Ultimately at the end, the death of these two lovers brought back what was already destroyed. They brought together the friendship of the Capulets and Montagues. Therefore the death of Romeo and Juliet was worth it. The theme of pain is also shown throughout the entire play and shows the audience in various ways that Romeo and Juliet is not a play celebrates young love, but mourns it instead. The quote from the tale said by Friar Lawrence informs us about the dangers of young love and describes how too much passion may destroy everything. But sometimes if you can endure the pain it can bring more important things alive.

Love and hate are usually thought of as opposites, but in Romeo and Juliet, love and hate are two sides of the same straw, as two children from opposing families turn their hatred into an insatiable passion. Ultimately, the hatred between the two families propels the lovers towards their tragic deaths. The hatred between the two households have a large impact on the play of ‘Romeo and Juliet’, proven in the speech the Prince gives near the end. He says: ‘See, what a scourge is laid upon your hate, That heaven finds means to kill your joys with love, And I for winking at your discords too, Have lost a brace of kinsmen: all are punish’d.

’ The Prince is saying that the hatred between both the Montague and Capulet household has punished them because now their children are dead. The feuding families are punished when they realise that their hatred caused the death of a pair of innocent lovers. Luhrmann shows this scene, after the bodies of our heroes are lifted into the paramedics van. A close-up shot of his expression, which is disappointment, is also a film technique used in this scene. The colours used in the background are like, greys, blacks and deep blues highlighting the mood of the scene, which is sorrow.
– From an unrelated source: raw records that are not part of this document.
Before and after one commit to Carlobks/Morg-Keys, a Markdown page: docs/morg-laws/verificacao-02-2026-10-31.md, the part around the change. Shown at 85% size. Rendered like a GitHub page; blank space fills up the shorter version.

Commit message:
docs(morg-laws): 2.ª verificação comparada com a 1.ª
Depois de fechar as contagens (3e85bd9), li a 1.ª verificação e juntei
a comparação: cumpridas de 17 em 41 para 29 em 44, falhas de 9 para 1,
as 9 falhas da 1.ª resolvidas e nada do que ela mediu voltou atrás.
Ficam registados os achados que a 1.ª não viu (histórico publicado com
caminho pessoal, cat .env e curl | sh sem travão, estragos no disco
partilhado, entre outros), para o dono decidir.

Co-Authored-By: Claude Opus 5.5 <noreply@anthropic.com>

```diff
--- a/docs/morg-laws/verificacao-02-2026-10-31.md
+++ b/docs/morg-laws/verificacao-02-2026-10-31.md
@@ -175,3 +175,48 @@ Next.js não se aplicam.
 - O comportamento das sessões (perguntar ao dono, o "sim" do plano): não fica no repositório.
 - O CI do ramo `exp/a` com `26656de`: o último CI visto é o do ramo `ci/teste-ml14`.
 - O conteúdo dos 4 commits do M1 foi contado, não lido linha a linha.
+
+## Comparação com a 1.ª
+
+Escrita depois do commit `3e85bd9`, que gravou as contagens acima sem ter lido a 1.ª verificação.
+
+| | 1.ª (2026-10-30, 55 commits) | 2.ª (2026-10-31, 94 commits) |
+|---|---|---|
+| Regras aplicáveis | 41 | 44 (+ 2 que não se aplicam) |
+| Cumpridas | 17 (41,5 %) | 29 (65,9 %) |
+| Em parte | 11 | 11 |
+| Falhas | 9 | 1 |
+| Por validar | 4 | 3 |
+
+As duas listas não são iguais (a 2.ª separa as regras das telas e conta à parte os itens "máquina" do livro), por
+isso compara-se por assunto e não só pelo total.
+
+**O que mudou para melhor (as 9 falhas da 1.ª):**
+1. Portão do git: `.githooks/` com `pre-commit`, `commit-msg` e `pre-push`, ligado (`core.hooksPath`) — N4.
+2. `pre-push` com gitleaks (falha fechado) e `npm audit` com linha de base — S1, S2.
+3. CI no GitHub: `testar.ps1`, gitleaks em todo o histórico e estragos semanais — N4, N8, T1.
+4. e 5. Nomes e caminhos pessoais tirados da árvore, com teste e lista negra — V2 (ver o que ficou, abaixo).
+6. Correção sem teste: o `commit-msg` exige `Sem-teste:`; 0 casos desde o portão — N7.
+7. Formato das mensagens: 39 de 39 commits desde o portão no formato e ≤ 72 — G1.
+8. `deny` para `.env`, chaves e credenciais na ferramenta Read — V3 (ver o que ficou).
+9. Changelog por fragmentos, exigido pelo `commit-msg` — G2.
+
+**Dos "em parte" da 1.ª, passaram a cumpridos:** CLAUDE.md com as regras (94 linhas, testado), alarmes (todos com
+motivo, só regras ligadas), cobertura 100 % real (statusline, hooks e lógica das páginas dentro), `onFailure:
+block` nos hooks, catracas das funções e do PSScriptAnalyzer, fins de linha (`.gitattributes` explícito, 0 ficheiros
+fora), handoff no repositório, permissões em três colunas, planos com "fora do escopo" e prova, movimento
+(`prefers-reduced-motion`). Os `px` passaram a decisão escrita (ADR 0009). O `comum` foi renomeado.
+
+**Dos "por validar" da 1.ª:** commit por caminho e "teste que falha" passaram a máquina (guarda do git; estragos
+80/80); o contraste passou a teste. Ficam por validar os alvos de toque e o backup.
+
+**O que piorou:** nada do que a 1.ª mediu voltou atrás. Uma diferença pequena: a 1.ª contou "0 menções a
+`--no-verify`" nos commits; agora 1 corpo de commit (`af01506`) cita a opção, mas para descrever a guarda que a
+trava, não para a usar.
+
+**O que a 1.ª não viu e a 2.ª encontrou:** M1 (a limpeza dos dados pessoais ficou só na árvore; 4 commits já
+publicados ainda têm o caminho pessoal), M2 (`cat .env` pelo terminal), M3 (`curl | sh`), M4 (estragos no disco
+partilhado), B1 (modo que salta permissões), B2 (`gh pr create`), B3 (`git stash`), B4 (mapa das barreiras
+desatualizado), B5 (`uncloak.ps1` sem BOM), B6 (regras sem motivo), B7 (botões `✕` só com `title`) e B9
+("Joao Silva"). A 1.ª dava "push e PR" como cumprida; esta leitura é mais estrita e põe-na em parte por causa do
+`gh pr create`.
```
He later repeats ‘all are punish’d’, showing the intensity the words carry. The theme of hate also shows the audience that the perils and mishaps love can cause. Which supports the statement ‘love can be dangerous’. This specific theme plays a major role in the entire play of ‘Romeo and Juliet’ and informs the audience that you should never hate too much, because it may harm others and lead to larger problems. When their parents discover Romeo and Juliet dead in each other’s arms, they vow to end the feud between the two families.

In the last quote in the play of ‘Romeo and Juliet’, the Prince says: ‘A glooming peace this morning with it brings’. This quote states that the death of their children brought the two families together. ‘Glooming peace’ is an oxymoron used to show that even though they brought both households together, Juliet and her Romeo are still dead. Film Director, Luhrmann shows this tragic scene, while the voice-over of the news reporter is in the background. A close-up shot of both Capulet and Montague faces are shown, which are mutually filled with guilt and regret.

This finally proves that love can be overpowering and deceptive. Love, in ‘Romeo and Juliet’, is a grand passion, and as such it is blinding, it can overwhelm a person as powerfully and completely as hate can. After all, unlike many of the other tragedies, this play does not have a villain, but rather people whose good qualities are turned to poison by the world in which they live. Therefore ‘Romeo and Juliet’ is a play that does not celebrate young love but mourns it. The story of Romeo and Juliet is a tribute and a cautionary tale of young love and its mishaps.